uucp, or Unix to Unix copy protocol, is a tcp service relying on port 540. This service is a bit old and deprecated, having been largely replaced by SMTP and NNTP. The real problem with this service is, again, lack of line encryption, allowing the potential of sniffing passwords.

Now we'll look at tftp, or trivial file transfer protocol. This service uses udp, and operates on port 69. Some sites find this service necessary as it's needed for a diskless client to boot. The implementation of tftpd tends to be a security nightmare for a number of reasons. First, there's the fact that a tftp server offers no authentication means whatsoever. Next, the tftp server attempts to change it's home directory to /tftpboot, although if this directory doesn't exist, the results can be unpredictable. Next, tftpd allows a user to read all publicly readable files, and runs as user nobody. tftpd also allows a users to write to all publicly writable files. If you MUST run this server, consider running it with the -s flag, which enforces that a change of directory must succeed. See the man page for more information.

Next, finger, systat, and netstat. finger permits a user external to the system to look up another users information on the local machine, and operates on port 79. systat gives a list of the running processes on a machine to a remote user, and operates on port 11 using tcp. netstat makes use of tcp on port 15, and gives a wealth of information about all existing network connections on a machine. All three of these services are flagrant security risks. They provide a wealth of information to a user external to the machine, some of which might be useful to a would be attacker.

Time is a daemon process that runs for the internal system, using both tcp and udp on port 37 for machine formatted time. It's calculated by the number of seconds since Midnight, January 1 of 1900. Consider your operation. Is your shop a 24/7 shop? Do you have your shop staffed at 1 am? Allowing remote users this kind of information could lead to them ultimately discovering when to mount an attack against your systems.

Echo uses port 7 for tcp and udp traffic, and has its roots in RFC 862. It's implemented as a debugging and measurement tool, sending back to the originating source any data it receives. This opens great potential for Denial of Service attacks.

Discard functions on tcp and udp via port 9. This service has roots in RFC 863, and is implemented as a debugging tool. Its purpose is to throw away anything it receives.

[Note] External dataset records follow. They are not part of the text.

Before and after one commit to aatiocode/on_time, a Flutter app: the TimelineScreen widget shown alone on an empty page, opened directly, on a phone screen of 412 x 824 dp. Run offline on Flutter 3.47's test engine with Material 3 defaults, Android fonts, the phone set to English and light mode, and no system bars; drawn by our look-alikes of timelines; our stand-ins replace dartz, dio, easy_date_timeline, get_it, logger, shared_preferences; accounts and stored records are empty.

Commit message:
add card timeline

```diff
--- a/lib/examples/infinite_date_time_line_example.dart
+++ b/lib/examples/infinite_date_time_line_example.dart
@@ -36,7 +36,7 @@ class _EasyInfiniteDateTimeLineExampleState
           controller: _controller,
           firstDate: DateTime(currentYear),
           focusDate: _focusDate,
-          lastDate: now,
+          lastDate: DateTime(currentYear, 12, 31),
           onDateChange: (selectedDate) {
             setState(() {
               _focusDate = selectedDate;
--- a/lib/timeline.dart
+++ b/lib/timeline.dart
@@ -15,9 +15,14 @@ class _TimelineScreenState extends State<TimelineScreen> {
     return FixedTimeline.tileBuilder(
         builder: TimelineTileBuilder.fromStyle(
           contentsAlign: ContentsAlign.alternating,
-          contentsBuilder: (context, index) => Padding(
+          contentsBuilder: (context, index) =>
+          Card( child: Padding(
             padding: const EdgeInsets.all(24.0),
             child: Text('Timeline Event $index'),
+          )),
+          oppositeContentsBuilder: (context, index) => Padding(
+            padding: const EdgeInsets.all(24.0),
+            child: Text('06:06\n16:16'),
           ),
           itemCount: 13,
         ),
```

Daytime is the same offering as time, except in human readable form. It functions on port 13.

chargen functions on port 19, and utilizes tcp and udp. Chargen awaits a connection while functioning under tcp, and once initiated, sends a continuous stream of data until the initiating source closes the connection. Under udp, the service awaits a datagram. When one is received, it responds with a datagram containing between 0 and 512 characters. This is frequently used in denial of service attacks.

The last service we'll cover is the printer daemon. The printer daemon functions on port 515 using tcp connections. The printer daemon is useful tool, making printing from workstations to a remote printer possible. The problem with this is security. Any sufficiently secure site will place printing resources either in a local network, or place an Access Control List structure guarding their print servers, for fear of wasting trees and money.

Conclusion

Thus far, we've discussed the current tcp and udp services offered through inetd on a stock Solaris installation. The next article in this series will cover the Sun RPC services, as well as some of the things we can use to make inetd more secure.

Acknowledgments and special thanks to: Alan Cox at Red Hat Inc., Josh Uziel and Casper Dik at Sun Microsystems, Steve Goldsby at Integrated Computer Solutions, Andy Kroll, and anybody I might have missed.

To read Back to the Basics: Solaris and inetd.conf Part Two, click here.

This article originally appeared on SecurityFocus.com -- reproduction in whole or in part is not allowed without expressed written consent.